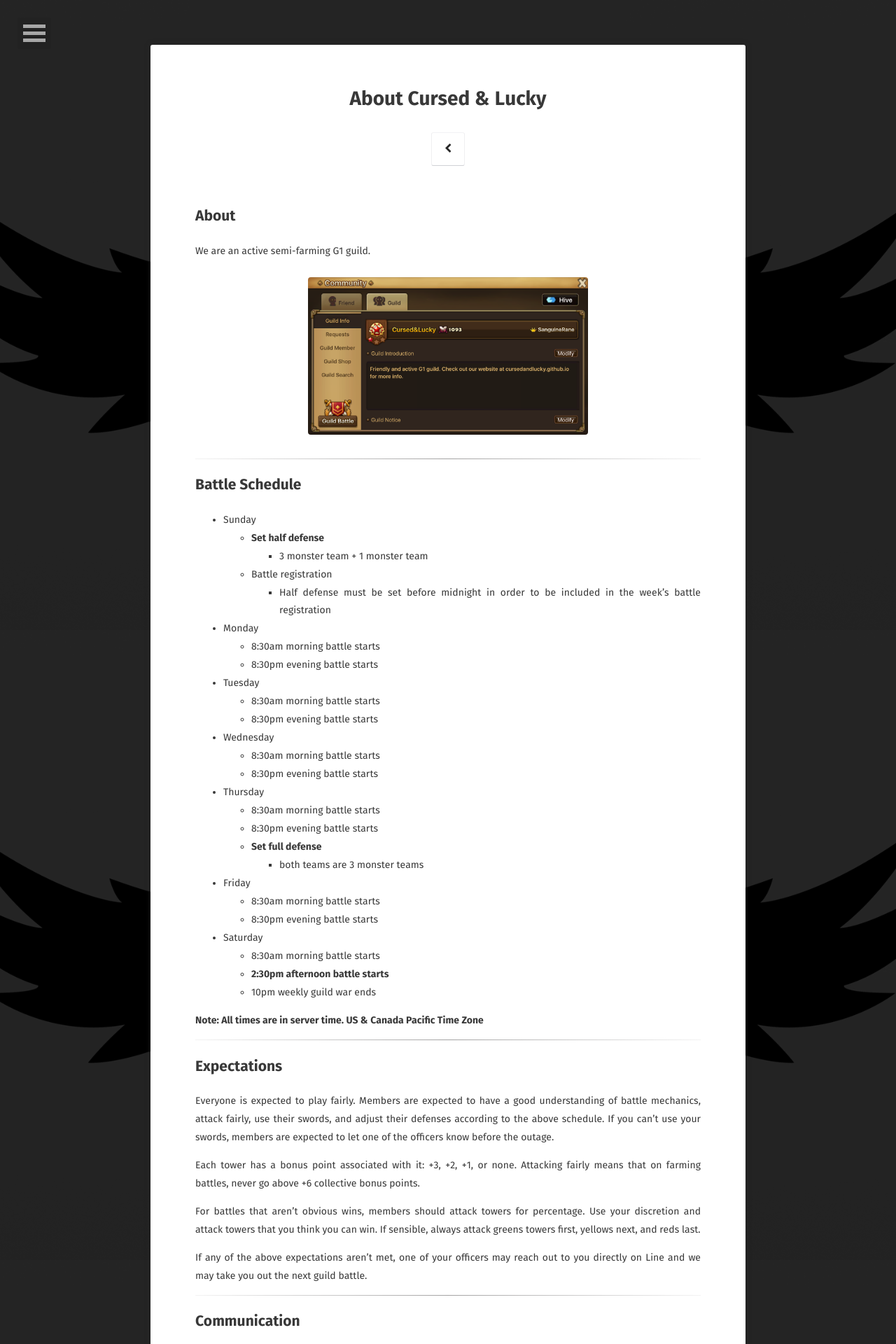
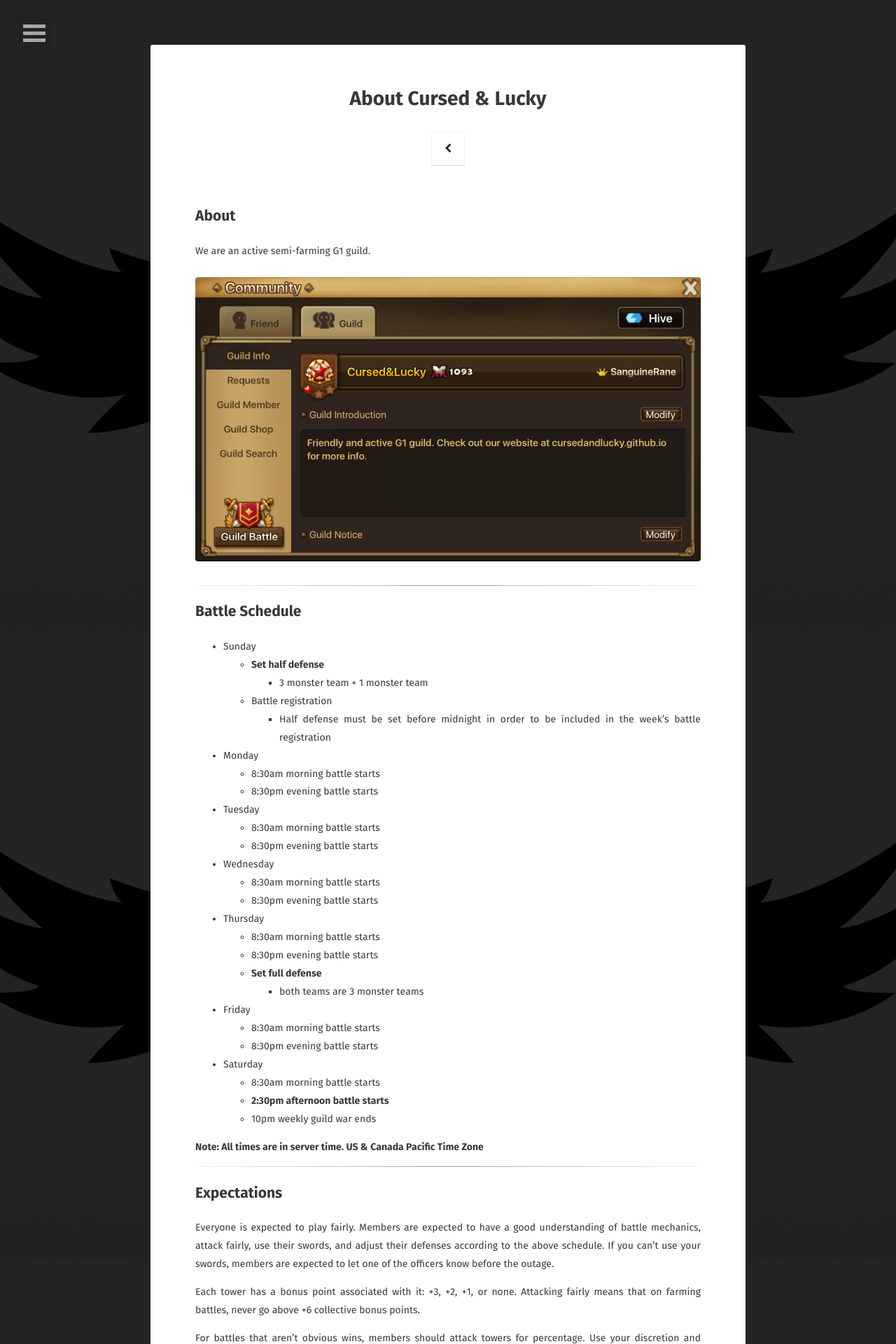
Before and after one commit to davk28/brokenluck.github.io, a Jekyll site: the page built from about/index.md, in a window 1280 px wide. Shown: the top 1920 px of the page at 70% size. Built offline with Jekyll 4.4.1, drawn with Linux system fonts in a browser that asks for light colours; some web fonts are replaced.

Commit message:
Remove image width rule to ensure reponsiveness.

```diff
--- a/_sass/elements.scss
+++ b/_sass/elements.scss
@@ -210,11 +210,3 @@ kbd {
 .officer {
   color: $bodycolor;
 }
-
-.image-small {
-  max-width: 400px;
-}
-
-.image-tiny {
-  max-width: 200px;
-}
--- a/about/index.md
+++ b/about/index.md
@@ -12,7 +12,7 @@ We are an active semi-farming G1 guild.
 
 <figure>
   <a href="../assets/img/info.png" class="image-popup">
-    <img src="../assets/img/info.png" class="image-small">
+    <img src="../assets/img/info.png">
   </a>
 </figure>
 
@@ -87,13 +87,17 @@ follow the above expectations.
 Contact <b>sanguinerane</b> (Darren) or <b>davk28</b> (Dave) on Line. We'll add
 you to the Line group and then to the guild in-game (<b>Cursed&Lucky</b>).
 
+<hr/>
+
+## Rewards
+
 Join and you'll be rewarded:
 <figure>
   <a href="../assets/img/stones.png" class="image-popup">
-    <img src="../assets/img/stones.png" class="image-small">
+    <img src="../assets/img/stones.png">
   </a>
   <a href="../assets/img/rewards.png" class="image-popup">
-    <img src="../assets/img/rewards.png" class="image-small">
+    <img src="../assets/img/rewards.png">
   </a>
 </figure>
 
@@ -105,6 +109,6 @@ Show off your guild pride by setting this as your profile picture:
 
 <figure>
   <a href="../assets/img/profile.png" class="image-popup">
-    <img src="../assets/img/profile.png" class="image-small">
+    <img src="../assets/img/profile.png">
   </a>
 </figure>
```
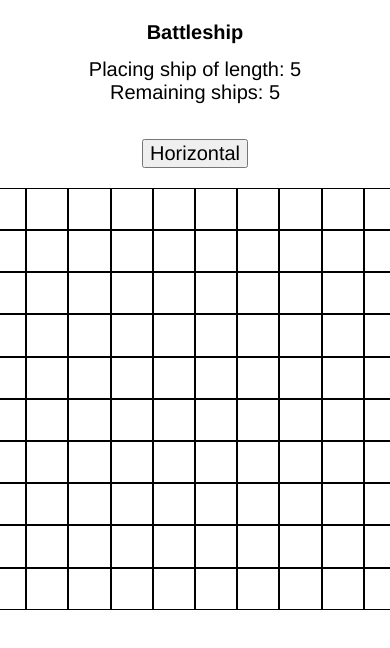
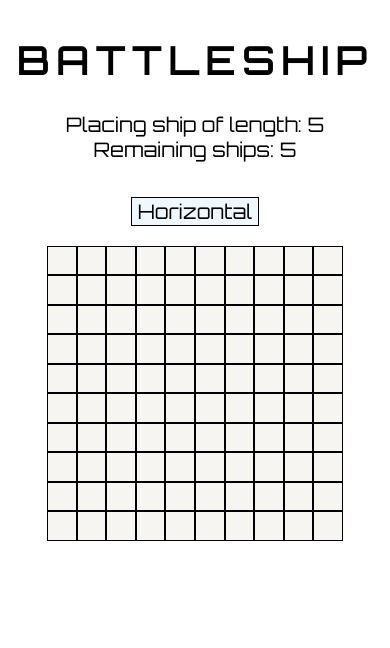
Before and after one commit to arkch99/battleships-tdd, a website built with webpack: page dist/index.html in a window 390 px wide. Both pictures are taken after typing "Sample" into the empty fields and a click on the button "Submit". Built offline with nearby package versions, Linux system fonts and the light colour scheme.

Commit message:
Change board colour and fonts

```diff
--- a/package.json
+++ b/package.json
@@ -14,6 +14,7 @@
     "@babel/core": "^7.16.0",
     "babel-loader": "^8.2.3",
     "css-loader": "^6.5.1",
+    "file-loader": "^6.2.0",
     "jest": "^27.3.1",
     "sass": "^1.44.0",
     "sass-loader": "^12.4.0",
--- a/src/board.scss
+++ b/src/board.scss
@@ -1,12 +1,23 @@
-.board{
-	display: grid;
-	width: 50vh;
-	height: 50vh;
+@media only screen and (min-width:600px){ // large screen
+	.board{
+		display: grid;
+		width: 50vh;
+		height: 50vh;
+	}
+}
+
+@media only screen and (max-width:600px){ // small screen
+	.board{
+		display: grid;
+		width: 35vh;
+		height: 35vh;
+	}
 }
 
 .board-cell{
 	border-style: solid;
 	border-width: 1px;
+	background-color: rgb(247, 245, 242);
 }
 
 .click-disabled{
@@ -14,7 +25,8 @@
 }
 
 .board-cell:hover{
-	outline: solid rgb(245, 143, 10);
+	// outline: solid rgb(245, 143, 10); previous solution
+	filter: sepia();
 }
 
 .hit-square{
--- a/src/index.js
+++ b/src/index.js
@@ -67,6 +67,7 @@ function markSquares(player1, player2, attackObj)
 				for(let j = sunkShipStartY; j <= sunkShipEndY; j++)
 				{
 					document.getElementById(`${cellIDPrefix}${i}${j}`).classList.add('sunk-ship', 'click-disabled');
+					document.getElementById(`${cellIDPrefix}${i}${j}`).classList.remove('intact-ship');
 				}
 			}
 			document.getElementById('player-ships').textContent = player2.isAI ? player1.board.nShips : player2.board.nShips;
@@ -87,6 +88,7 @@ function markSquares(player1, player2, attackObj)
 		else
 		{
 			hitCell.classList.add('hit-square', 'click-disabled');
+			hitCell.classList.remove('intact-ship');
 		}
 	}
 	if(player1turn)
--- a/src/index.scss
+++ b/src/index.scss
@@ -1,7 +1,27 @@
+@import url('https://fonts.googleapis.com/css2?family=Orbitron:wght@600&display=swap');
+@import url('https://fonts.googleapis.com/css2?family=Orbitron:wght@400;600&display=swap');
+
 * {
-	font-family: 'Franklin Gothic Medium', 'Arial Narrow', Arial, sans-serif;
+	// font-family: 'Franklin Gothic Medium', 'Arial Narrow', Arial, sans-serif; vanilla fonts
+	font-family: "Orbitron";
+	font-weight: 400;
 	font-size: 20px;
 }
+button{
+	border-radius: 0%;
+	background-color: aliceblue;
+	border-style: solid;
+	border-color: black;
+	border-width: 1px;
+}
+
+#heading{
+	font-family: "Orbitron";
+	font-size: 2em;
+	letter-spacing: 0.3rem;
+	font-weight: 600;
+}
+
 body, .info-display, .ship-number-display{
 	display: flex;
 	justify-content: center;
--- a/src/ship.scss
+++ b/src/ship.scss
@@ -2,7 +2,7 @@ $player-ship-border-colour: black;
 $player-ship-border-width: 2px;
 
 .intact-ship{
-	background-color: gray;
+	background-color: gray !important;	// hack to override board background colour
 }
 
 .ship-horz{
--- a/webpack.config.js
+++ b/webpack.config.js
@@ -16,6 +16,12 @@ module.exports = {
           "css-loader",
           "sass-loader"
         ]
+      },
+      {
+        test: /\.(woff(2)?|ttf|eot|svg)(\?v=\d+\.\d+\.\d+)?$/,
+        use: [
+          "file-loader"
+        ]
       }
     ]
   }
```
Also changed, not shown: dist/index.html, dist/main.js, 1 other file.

WHAT NEEDS TO BE DONE |
For the records above, state how many lines contain the word "index". Give only the number.

OUTPUT FOR THIS EXERCISE |
9